In a related project, CMC organized an annual Coastal Cleanup in 1986 that is now an international effort, growing from 2,800 volunteers in Texas the first year to 300,000 in 55 US states and territories and more than 90 countries. Participants fill out data sheets as they fill up garbage bags, categorizing the composition of retrieved marine debris. (See "Dirty Dozen" table.) Combing almost 6,000 miles of beach, riverbank, harbor and wetland, US volunteers collected almost 3 million pounds of trash during the 1996 event. Alabama's contribution consisted of 1,962 people collecting 30,412 pounds of trash over 96 miles.
One day each year, people are encouraged to devote a few hours and give back just a little bit to Mother Earth by joining hundreds of thousands of others worldwide for the Coastal Cleanup. Its purpose is threefold: To remove debris from the aquatic environment; to increase public awareness and encourage involvement in the issue; and to collect data about the amounts and kinds of debris, providing information used in developing regulations and outreach programs.
The 1998 Coastal Cleanup will take place everywhere on Saturday, September 19th at 8 am. The Alabama Department of Economic and Community Affairs (ADECA) serves as the local coordinator and information clearinghouse. Businesses, community groups and municipalities help sponsor the event. Volunteers are provided with trash bags, check-off lists, gloves, T-shirts and picnics. Participants can choose among 23 zones in the two coastal counties, from Ono Island to Chickasabogue Park. Some sites are more suited for small boats and other personal watercraft. To contact a zone captain in a specific area, volunteers are asked to call Cathy Schimmel at ADECA, 626-0042.
Environmental Protection Agency: http://www.epa.gov/ow/
Center for Marine Conservation: http://www.cmc-ocean.org/
Alabama Sea Grant: http://www.aces.edu/
ADECA (e-mail): firstname.lastname@example.org
CMC is also involved in a fisheries management workshop to be held in Mobile on September 12th at the Radisson Admiral Semmes. Sponsored by the Gulf Restoration Network (GRN), it is geared to anyone with an interest in learning about issues relating to sustainable fisheries. Discussions and presentations will explain threats to and solutions for depleted fisheries stocks. Attendees will learn how agencies determine regional management plans and how to effectively take part in those decisions.
This is especially timely in the light of the recent argument for less federal oversight in Gulf fisheries. The shrimpers, charter boat captains and commercial fishers are embattled over a dwindling resource. Meanwhile US Rep. Sonny Callahan has been trying to push through what he thought a "done deal" election-year bill to extend state jurisdiction beyond 3 miles offshore.

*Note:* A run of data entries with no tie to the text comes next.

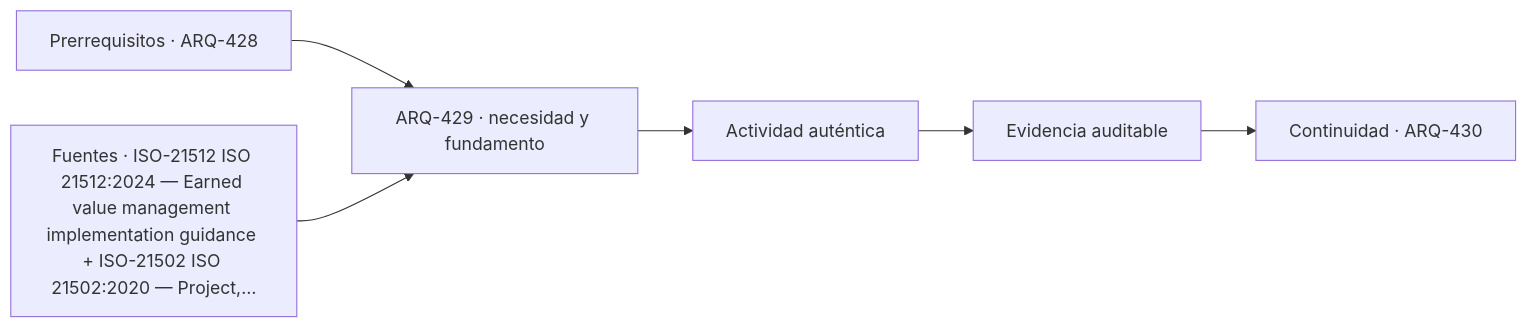
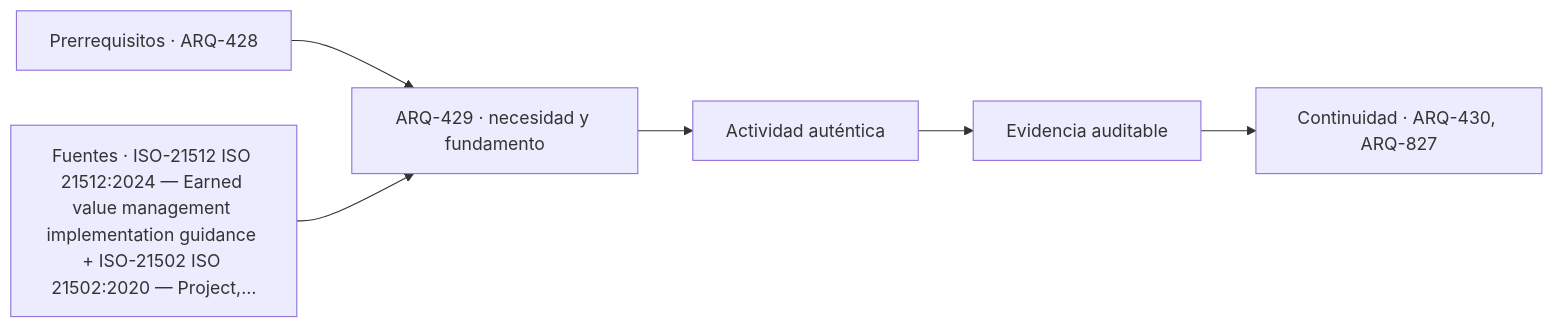
One commit to vladimiracunadev-create/architecture-built-environment-learning-program changed the diagram in classes/parte-43/ARQ-429.md. Above: the diagram before and after it, drawn with Mermaid. The commit also changed other lines of this file and 234 other files, not shown here.

````diff
--- a/classes/parte-43/ARQ-429.md
+++ b/classes/parte-43/ARQ-429.md
@@ -87,8 +87,8 @@
 ```mermaid
 flowchart LR
     A["Prerrequisitos · ARQ-428"] --> B["ARQ-429 · necesidad y fundamento"]
     S["Fuentes · ISO-21512 ISO 21512:2024 — Earned value management implementation guidance + ISO-21502 ISO 21502:2020 — Project,…"] --> B
     B --> C["Actividad auténtica"]
     C --> D["Evidencia auditable"]
-    D --> E["Continuidad · ARQ-430"]
+    D --> E["Continuidad · ARQ-430, ARQ-827"]
 ```
````
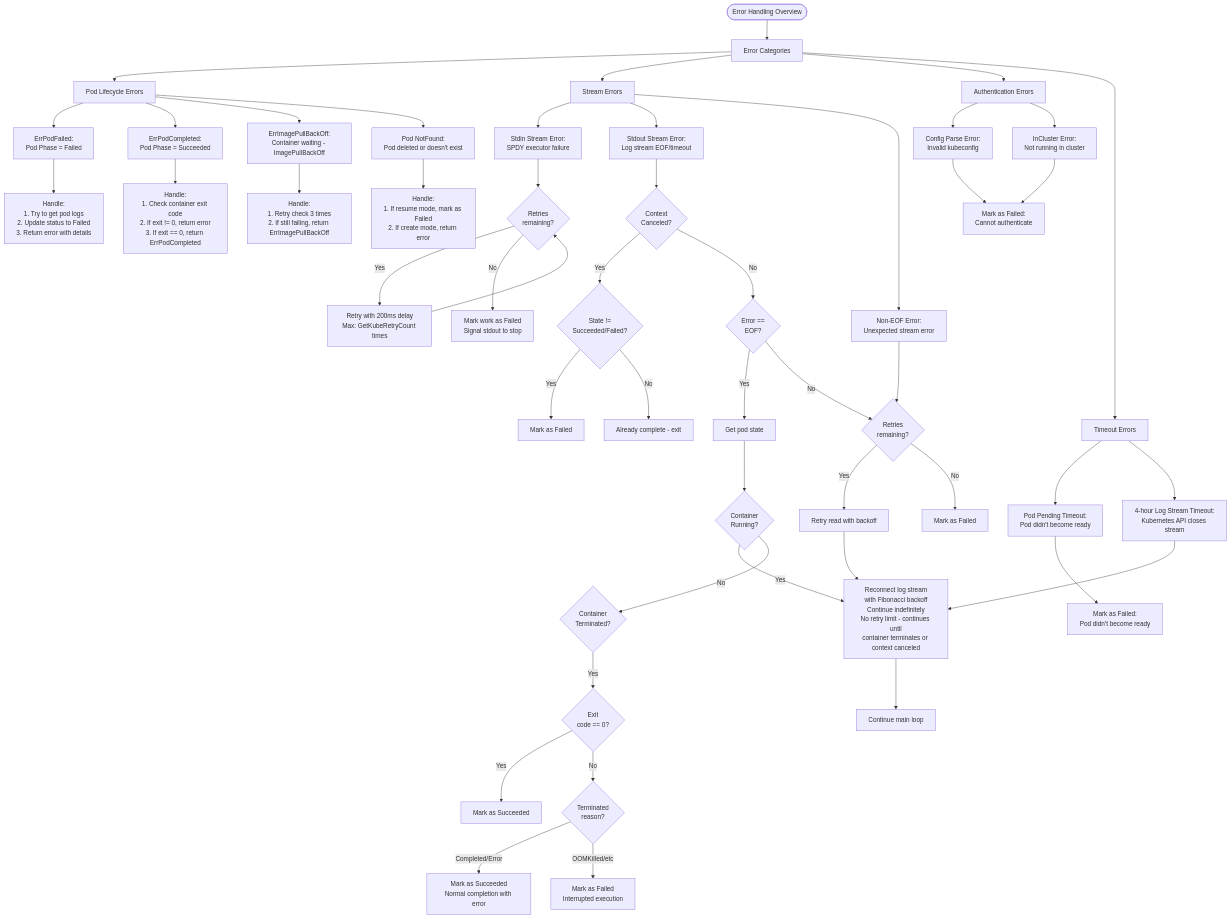
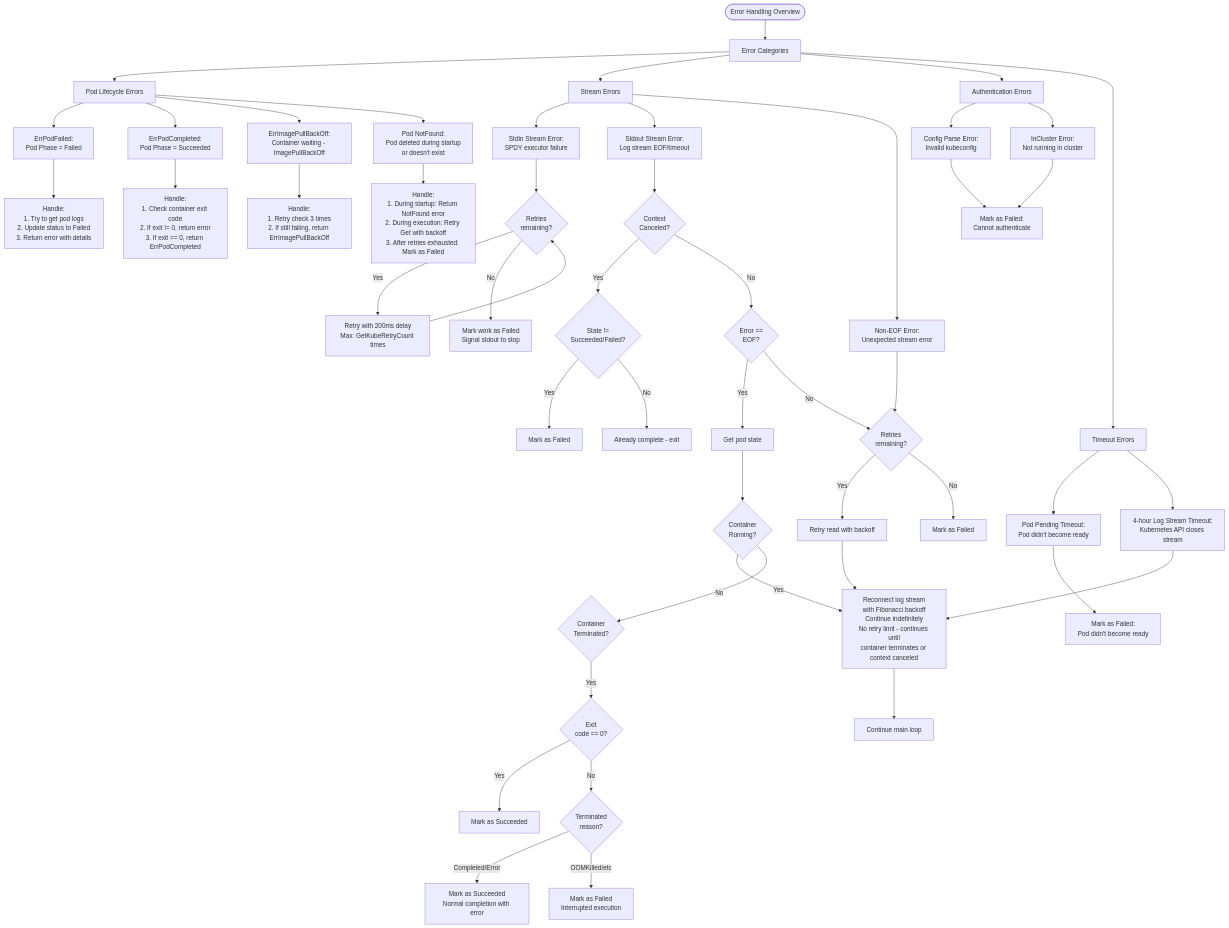
The seventh of 7 diagrams in docs/diagrams/kubernetes_workflow.md (ansible/receptor), drawn with Mermaid before and after one commit. The commit also changed other lines of this file, not shown here.

Commit message:
Update podRunningAndReady handling of deletion event

````diff
--- a/docs/diagrams/kubernetes_workflow.md
+++ b/docs/diagrams/kubernetes_workflow.md
@@ -671,69 +671,69 @@
 ```mermaid
 flowchart TD
     Start([Error Handling Overview]) --> ErrorTypes[Error Categories]
     
     ErrorTypes --> PodErrors[Pod Lifecycle Errors]
     ErrorTypes --> StreamErrors[Stream Errors]
     ErrorTypes --> AuthErrors[Authentication Errors]
     ErrorTypes --> TimeoutErrors[Timeout Errors]
     
     PodErrors --> PodFailed[ErrPodFailed:<br/>Pod Phase = Failed]
     PodErrors --> PodCompleted[ErrPodCompleted:<br/>Pod Phase = Succeeded]
     PodErrors --> ImagePullBack[ErrImagePullBackOff:<br/>Container waiting - ImagePullBackOff]
-    PodErrors --> NotFound[Pod NotFound:<br/>Pod deleted or doesn't exist]
-    
+    PodErrors --> NotFound[Pod NotFound:<br/>Pod deleted during startup<br/>or doesn't exist]
+
     StreamErrors --> StdinError[Stdin Stream Error:<br/>SPDY executor failure]
     StreamErrors --> StdoutError[Stdout Stream Error:<br/>Log stream EOF/timeout]
     StreamErrors --> NonEOFError[Non-EOF Error:<br/>Unexpected stream error]
-    
+
     AuthErrors --> ConfigError[Config Parse Error:<br/>Invalid kubeconfig]
     AuthErrors --> ClusterError[InCluster Error:<br/>Not running in cluster]
-    
+
     TimeoutErrors --> PodPendingTimeout[Pod Pending Timeout:<br/>Pod didn't become ready]
     TimeoutErrors --> LogStreamTimeout[4-hour Log Stream Timeout:<br/>Kubernetes API closes stream]
-    
+
     PodFailed --> HandlePodFailed[Handle:<br/>1. Try to get pod logs<br/>2. Update status to Failed<br/>3. Return error with details]
-    
+
     PodCompleted --> HandlePodCompleted[Handle:<br/>1. Check container exit code<br/>2. If exit != 0, return error<br/>3. If exit == 0, return ErrPodCompleted]
-    
+
     ImagePullBack --> HandleImagePull[Handle:<br/>1. Retry check 3 times<br/>2. If still failing, return ErrImagePullBackOff]
-    
-    NotFound --> HandleNotFound[Handle:<br/>1. If resume mode, mark as Failed<br/>2. If create mode, return error]
+
+    NotFound --> HandleNotFound[Handle:<br/>1. During startup: Return NotFound error<br/>2. During execution: Retry Get with backoff<br/>3. After retries exhausted: Mark as Failed]
     
     StdinError --> RetryStdin{Retries<br/>remaining?}
     RetryStdin -->|Yes| RetryStdinAction[Retry with 200ms delay<br/>Max: GetKubeRetryCount times]
     RetryStdinAction --> RetryStdin
     RetryStdin -->|No| FailStdin[Mark work as Failed<br/>Signal stdout to stop]
     
     StdoutError --> CheckContext{Context<br/>Canceled?}
     CheckContext -->|Yes| CheckState{State !=<br/>Succeeded/Failed?}
     CheckState -->|Yes| FailContext[Mark as Failed]
     CheckState -->|No| ExitContext[Already complete - exit]
     
     CheckContext -->|No| CheckEOF{Error ==<br/>EOF?}
     CheckEOF -->|Yes| CheckPodState[Get pod state]
     CheckPodState --> PodRunning{Container<br/>Running?}
     PodRunning -->|Yes| ReconnectLogs[Reconnect log stream<br/>with Fibonacci backoff<br/>Continue indefinitely<br/>No retry limit - continues until<br/>container terminates or context canceled]
     
     PodRunning -->|No| PodTerminated{Container<br/>Terminated?}
     PodTerminated -->|Yes| CheckExit{Exit<br/>code == 0?}
     CheckExit -->|Yes| Success[Mark as Succeeded]
     CheckExit -->|No| CheckReason{Terminated<br/>reason?}
     CheckReason -->|Completed/Error| SuccessNormal[Mark as Succeeded<br/>Normal completion with error]
     CheckReason -->|OOMKilled/etc| FailInterrupted[Mark as Failed<br/>Interrupted execution]
     
     CheckEOF -->|No| RetryNonEOF{Retries<br/>remaining?}
     RetryNonEOF -->|Yes| RetryLogRead[Retry read with backoff]
     RetryLogRead --> ReconnectLogs
     RetryNonEOF -->|No| FailNonEOF[Mark as Failed]
     
     NonEOFError --> RetryNonEOF
     
     ConfigError --> FailAuth[Mark as Failed:<br/>Cannot authenticate]
     ClusterError --> FailAuth
     
     PodPendingTimeout --> FailTimeout[Mark as Failed:<br/>Pod didn't become ready]
     LogStreamTimeout --> ReconnectLogs
     
     ReconnectLogs --> MainLoop[Continue main loop]
 ```
````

The workshop runs from 8 am to 4:30 pm. There is a $10 registration fee and lunch is provided. To register or find out more, call GRN at 504-525-1528, or CMC at 202-429-5609.